Set up with funds by US black controlled consultancy Labat-Anderson Inc, Labat-Africa once had dreams (all unrealised) of making semiconductors, and of being a bigwig in rail and pharmaceuticals. It also hoped to win the tender for Limpopo’s multi-billion-rand pension payouts contract, but lost to what it alleged were corrupt competitors (see noses50,53&60). For a long while it has essentially been a dormant cash shell.
Suddenly, on 27 April this year, Labat’s stock price started running. Really running. Within a month, it was up at 85 cps (levels last seen five years ago) and on 12 June, it was changing hands at around 123 cps.
Within two months, the stock price had increased more than 1,000%! It was also on 12 June that Labat announced the proposed acquisition of the Reinhardt Transport Group (RTG), to be funded by R325 million in debt, and R360m in cash, raised by a fresh issue of shares. In investment parlance, this “reverse listing” is where a languishing entity, such as Labat, is used as a vehicle to list a new asset.
Questions that hinge around Labat’s soaring stock price just weeks ahead of a major announcement are: Who knew what? How many millions were made? As to the future, if the new Labat phenomenon continues, no doubt in a few years, Labat will have taken over anything that moves.
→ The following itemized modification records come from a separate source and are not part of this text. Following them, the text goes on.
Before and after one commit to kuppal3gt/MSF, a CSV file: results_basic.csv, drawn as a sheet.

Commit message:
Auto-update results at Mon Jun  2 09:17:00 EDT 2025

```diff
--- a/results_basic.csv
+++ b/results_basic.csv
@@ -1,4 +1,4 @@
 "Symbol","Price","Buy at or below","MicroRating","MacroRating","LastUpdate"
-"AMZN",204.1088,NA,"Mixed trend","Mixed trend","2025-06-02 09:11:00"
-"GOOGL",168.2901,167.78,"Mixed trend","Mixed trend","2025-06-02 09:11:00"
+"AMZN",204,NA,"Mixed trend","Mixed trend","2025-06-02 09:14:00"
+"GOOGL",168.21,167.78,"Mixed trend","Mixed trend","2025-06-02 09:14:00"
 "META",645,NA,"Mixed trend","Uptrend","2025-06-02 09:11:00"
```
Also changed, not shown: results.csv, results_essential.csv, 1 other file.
Stock exchanges – in this case, the JSE (on behalf of the FSB) – notoriously ignore these situations. Stock markets are ultimate gambling dens, adorned with veneers of respectability and class.
But securities markets do have some traditions. In “normalised” capital-raising exercises, listed companies normally offer fresh share issues at a discount to recently-prevailing prices. In Labat’s case, new shares are being offered at 150cps – a massive 1,500% premium.
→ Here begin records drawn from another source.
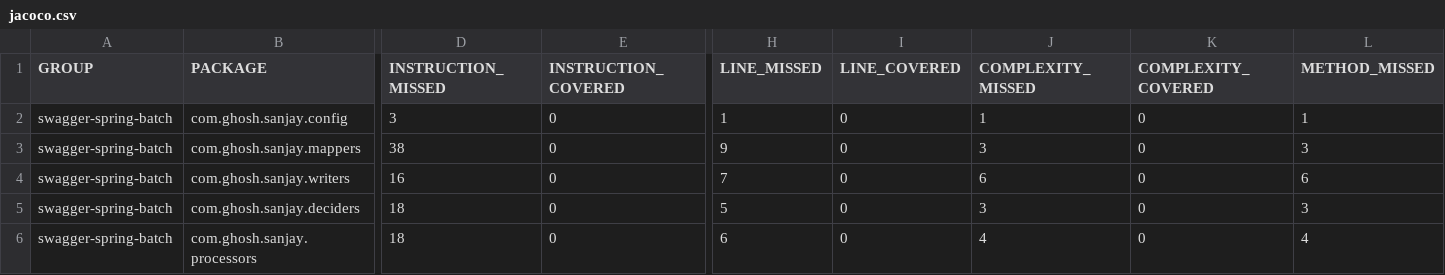
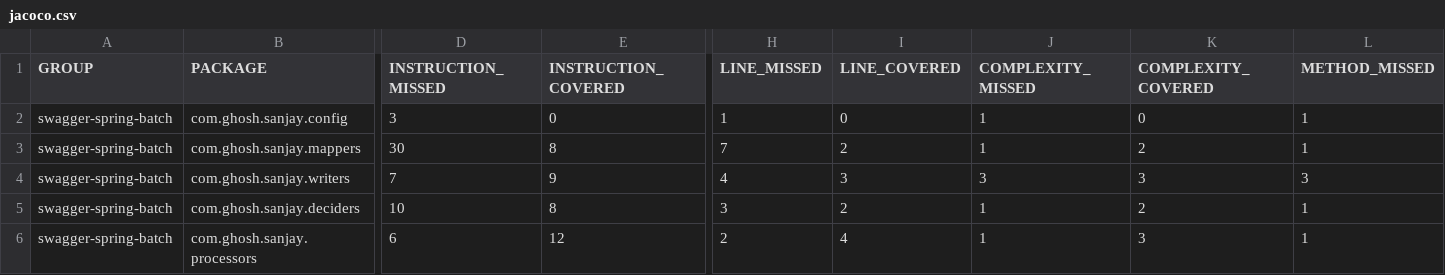
Before and after one commit to codeWriter9/spring-poc, a CSV file: swagger-spring-batch/code-coverage/jacoco.csv, drawn as a sheet; only a part is shown, gaps mark what is left out; the diff covers the shown part only; the diff names each change by its address in the sheet, - before the commit and + after, or states it on an @@ line.

```diff
--- a/swagger-spring-batch/code-coverage/jacoco.csv
+++ b/swagger-spring-batch/code-coverage/jacoco.csv
-D3 (INSTRUCTION_MISSED): 38
+D3 (INSTRUCTION_MISSED): 30
-E3 (INSTRUCTION_COVERED): 0
+E3 (INSTRUCTION_COVERED): 8
-H3 (LINE_MISSED): 9
+H3 (LINE_MISSED): 7
-I3 (LINE_COVERED): 0
+I3 (LINE_COVERED): 2
-J3 (COMPLEXITY_MISSED): 3
+J3 (COMPLEXITY_MISSED): 1
-K3 (COMPLEXITY_COVERED): 0
+K3 (COMPLEXITY_COVERED): 2
-L3 (METHOD_MISSED): 3
+L3 (METHOD_MISSED): 1
-D4 (INSTRUCTION_MISSED): 16
+D4 (INSTRUCTION_MISSED): 7
-E4 (INSTRUCTION_COVERED): 0
+E4 (INSTRUCTION_COVERED): 9
-H4 (LINE_MISSED): 7
+H4 (LINE_MISSED): 4
-I4 (LINE_COVERED): 0
+I4 (LINE_COVERED): 3
-J4 (COMPLEXITY_MISSED): 6
+J4 (COMPLEXITY_MISSED): 3
-K4 (COMPLEXITY_COVERED): 0
+K4 (COMPLEXITY_COVERED): 3
-L4 (METHOD_MISSED): 6
+L4 (METHOD_MISSED): 3
-D5 (INSTRUCTION_MISSED): 18
+D5 (INSTRUCTION_MISSED): 10
-E5 (INSTRUCTION_COVERED): 0
+E5 (INSTRUCTION_COVERED): 8
-H5 (LINE_MISSED): 5
+H5 (LINE_MISSED): 3
-I5 (LINE_COVERED): 0
+I5 (LINE_COVERED): 2
-J5 (COMPLEXITY_MISSED): 3
+J5 (COMPLEXITY_MISSED): 1
-K5 (COMPLEXITY_COVERED): 0
+K5 (COMPLEXITY_COVERED): 2
-L5 (METHOD_MISSED): 3
+L5 (METHOD_MISSED): 1
-D6 (INSTRUCTION_MISSED): 18
+D6 (INSTRUCTION_MISSED): 6
-E6 (INSTRUCTION_COVERED): 0
+E6 (INSTRUCTION_COVERED): 12
-H6 (LINE_MISSED): 6
+H6 (LINE_MISSED): 2
-I6 (LINE_COVERED): 0
+I6 (LINE_COVERED): 4
-J6 (COMPLEXITY_MISSED): 4
+J6 (COMPLEXITY_MISSED): 1
-K6 (COMPLEXITY_COVERED): 0
+K6 (COMPLEXITY_COVERED): 3
-L6 (METHOD_MISSED): 4
+L6 (METHOD_MISSED): 1
```
Also changed, not shown: 36 edited cells elsewhere in this file, 3 other files.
Brian van Rooyen, Labat CEO (and one-time president of the SA Rugby Football Union where he was accused of “corrupt practices” (see nose71), is not keen to discuss any of these issues.
Labat’s Annual Report to 28 February 2014 informed that “GEM, an alternative US$3.4bn investment group… has confirmed that equity funding of up to $100m for suitable investments is still available to Labat in order to fund future acquisitions and suitable transactions”.
This facility was recently “extended” – again. It’s no secret that private equity funds employ the nimblest and sharpest brains. But no private equity fund offers open-ended carte blanche tickets, especially not to the likes of Labat, whose operations lost R8.6m during the 2014 financial year.
What is GEM, really? Does it have an address, number, and why are there no quotes from its principal investment manager? The US$100m apparently available from GEM is now worth more than R1bn. If such a significant amount of cash/capital was made available to Labat so long ago, why was Van Rooyen in Cape Town in mid-July this year, selling the RTG acquisition to South African fund managers, in his wish for Labat to issue 250 million new shares? Why is RTG being listed, if it is so valuable?
One thing is for sure: investors and speculators who bought Labat shares at 10cps have made a killing. It could be, who knows, that the new Labat has managed to secure transport contracts from the non-private sector. If so, this could be another version of tenderpreneurship.
Copyright © 2020 www.noseweek.co.za